Less than a week after Postal Service officials notified the city of Bend that the local sorting facility was on the chopping block as part of a massive wave of consolidations and closures, Senators Ron Wyden and Jeff Merkley announced that they had won a temporary reprieve.
On Tuesday, the Oregon delegates announced that the Postal Service had agreed to a five-month moratorium on postal facility closures, including the Bend mail sorting facility and 41 rural post offices spread across the state.
"Post offices are essential hubs of life in rural communities. They keep community members connected and provide business opportunities that would not otherwise exist. They are critical for seniors and other rural residents to access their prescriptions. Closing post offices in rural areas would carve the communications heart out of these towns. I will do all I can to fight that outcome," said Jeff Merkly, D-Ore., in a press release issued Tuesday.
Merkley is the chief sponsor of a bill that would prohibit the closing of rural post offices, making it illegal to close a post office that is more than 10 miles from the next nearest postal outpost.
In the case of Bend's mail sorting facility, the agency estimates it could save about $2.1 million annually by moving those operations from Bend to Portland. That means a letter mailed from Butler Market to an address on Reed Market will have to make the journey over the pass and back to in order to travel a net distance of less than 10 miles. Such are the realities of the modern economics of mail service in the digital era.

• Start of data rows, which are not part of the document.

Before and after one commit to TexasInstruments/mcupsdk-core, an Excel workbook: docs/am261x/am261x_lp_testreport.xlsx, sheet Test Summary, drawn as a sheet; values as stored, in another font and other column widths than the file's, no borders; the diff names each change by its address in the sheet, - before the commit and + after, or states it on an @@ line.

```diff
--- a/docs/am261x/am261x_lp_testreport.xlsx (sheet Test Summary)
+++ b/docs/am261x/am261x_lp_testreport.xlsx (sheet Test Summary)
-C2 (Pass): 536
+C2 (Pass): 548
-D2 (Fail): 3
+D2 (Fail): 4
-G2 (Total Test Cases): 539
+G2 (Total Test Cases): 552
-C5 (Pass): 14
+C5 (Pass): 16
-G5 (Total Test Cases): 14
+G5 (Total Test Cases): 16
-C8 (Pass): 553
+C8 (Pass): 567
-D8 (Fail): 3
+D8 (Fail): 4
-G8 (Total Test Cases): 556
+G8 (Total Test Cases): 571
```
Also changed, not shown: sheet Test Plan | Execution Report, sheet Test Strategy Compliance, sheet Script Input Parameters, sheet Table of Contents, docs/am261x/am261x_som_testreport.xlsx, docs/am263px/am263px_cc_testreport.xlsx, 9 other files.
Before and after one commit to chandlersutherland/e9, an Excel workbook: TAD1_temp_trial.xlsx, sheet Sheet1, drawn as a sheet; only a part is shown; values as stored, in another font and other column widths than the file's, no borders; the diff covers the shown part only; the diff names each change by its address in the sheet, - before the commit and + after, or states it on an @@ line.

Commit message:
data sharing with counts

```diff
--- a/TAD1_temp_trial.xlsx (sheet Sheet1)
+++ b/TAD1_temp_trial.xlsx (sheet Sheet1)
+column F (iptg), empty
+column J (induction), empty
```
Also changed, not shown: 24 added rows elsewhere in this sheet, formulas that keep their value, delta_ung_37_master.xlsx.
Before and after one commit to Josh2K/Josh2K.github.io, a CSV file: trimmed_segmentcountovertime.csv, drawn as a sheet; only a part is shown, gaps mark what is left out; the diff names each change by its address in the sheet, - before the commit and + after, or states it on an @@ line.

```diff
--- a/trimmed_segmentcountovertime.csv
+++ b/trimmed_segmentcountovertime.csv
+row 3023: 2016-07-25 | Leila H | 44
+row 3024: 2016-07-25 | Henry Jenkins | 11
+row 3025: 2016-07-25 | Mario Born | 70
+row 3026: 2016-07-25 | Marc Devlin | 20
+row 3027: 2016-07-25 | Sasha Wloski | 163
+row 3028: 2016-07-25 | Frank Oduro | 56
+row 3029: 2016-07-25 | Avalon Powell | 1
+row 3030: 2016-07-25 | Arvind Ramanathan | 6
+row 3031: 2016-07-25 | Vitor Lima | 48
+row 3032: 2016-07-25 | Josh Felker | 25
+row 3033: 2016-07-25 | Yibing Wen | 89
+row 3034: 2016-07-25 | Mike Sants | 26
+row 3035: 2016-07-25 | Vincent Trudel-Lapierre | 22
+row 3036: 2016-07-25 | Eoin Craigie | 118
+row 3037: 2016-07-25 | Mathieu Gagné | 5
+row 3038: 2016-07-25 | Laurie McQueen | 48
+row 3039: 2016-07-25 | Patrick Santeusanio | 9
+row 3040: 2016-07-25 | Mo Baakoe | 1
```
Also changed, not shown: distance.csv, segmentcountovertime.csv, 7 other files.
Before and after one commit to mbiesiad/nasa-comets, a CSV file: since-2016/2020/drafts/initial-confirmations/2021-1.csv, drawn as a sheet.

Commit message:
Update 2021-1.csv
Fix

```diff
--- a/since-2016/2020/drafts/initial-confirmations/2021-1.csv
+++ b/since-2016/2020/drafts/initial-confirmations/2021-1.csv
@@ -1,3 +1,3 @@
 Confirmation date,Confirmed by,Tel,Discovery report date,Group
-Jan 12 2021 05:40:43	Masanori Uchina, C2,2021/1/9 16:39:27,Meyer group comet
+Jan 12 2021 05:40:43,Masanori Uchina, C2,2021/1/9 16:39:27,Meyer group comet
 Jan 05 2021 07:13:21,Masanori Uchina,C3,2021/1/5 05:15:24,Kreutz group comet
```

The savings come at a price, however.
According to the Postal Service, 17 workers would be displaced if the facility were shuttered. It's not clear how many of them would be offered other jobs within the agency.